**Description of the task**
Set down the listing exactly as given, minus images.

━━━━━ Source records ━━━━━

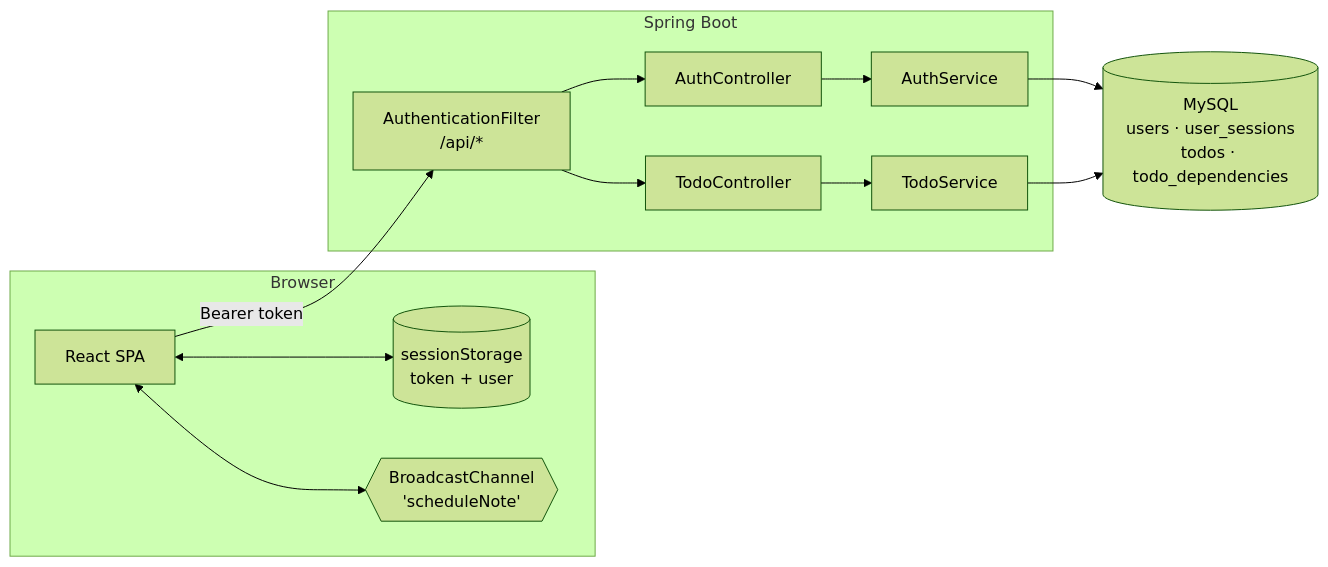
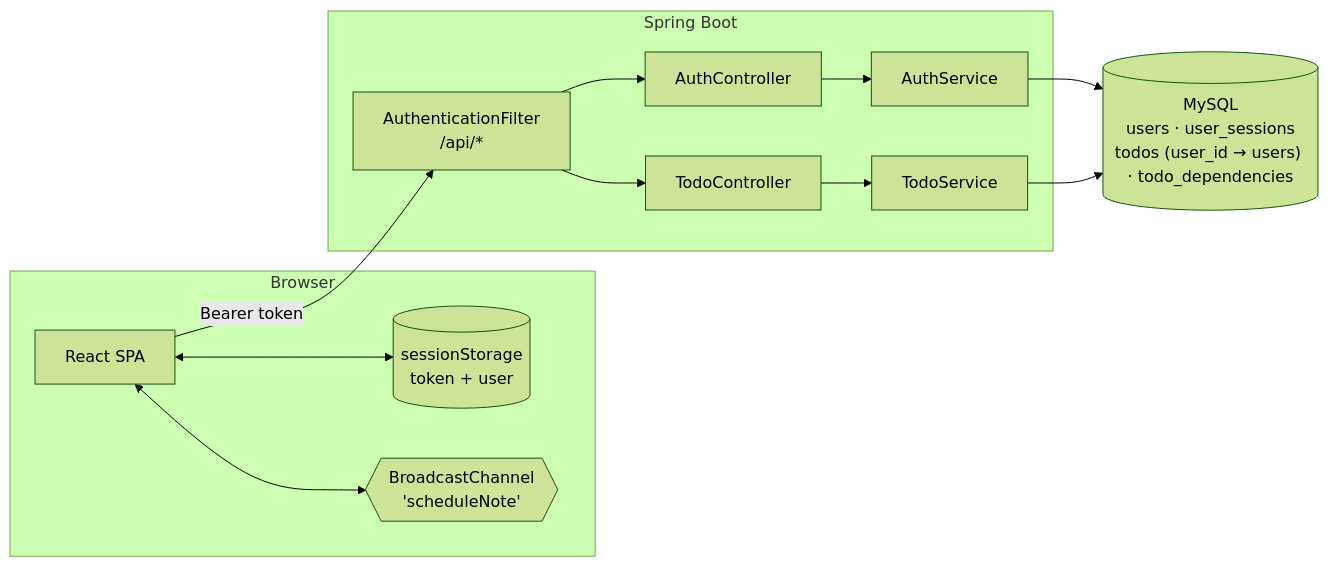
The first of 9 diagrams in docs/ARCHITECTURE.md (ericchia9745/sleekflow), drawn with Mermaid (forest theme) before and after one commit. The commit also changed other lines of this file and 64 other files, not shown here.

````diff
--- a/docs/ARCHITECTURE.md
+++ b/docs/ARCHITECTURE.md
@@ -9,28 +10,28 @@
 ```mermaid
 flowchart LR
     subgraph Browser
         UI["React SPA"]
         SS[("sessionStorage<br/>token + user")]
         BC{{"BroadcastChannel<br/>'scheduleNote'"}}
         UI <--> SS
         UI <--> BC
     end
 
     subgraph Server["Spring Boot"]
         F["AuthenticationFilter<br/>/api/*"]
         AC["AuthController"]
         TC["TodoController"]
         AS["AuthService"]
         TS["TodoService"]
         F --> AC
         F --> TC
         AC --> AS
         TC --> TS
     end
 
-    DB[("MySQL<br/>users · user_sessions<br/>todos · todo_dependencies")]
+    DB[("MySQL<br/>users · user_sessions<br/>todos (user_id → users) · todo_dependencies")]
 
     UI -->|"Bearer token"| F
     AS --> DB
     TS --> DB
 ```
````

━━━━━

**Completed task**
The first of 9 diagrams in docs/ARCHITECTURE.md (ericchia9745/sleekflow), drawn with Mermaid (forest theme) before and after one commit. The commit also changed other lines of this file and 64 other files, not shown here.

````diff
--- a/docs/ARCHITECTURE.md
+++ b/docs/ARCHITECTURE.md
@@ -9,28 +10,28 @@
 ```mermaid
 flowchart LR
     subgraph Browser
         UI["React SPA"]
         SS[("sessionStorage<br/>token + user")]
         BC{{"BroadcastChannel<br/>'scheduleNote'"}}
         UI <--> SS
         UI <--> BC
     end
 
     subgraph Server["Spring Boot"]
         F["AuthenticationFilter<br/>/api/*"]
         AC["AuthController"]
         TC["TodoController"]
         AS["AuthService"]
         TS["TodoService"]
         F --> AC
         F --> TC
         AC --> AS
         TC --> TS
     end
 
-    DB[("MySQL<br/>users · user_sessions<br/>todos · todo_dependencies")]
+    DB[("MySQL<br/>users · user_sessions<br/>todos (user_id → users) · todo_dependencies")]
 
     UI -->|"Bearer token"| F
     AS --> DB
     TS --> DB
 ```
````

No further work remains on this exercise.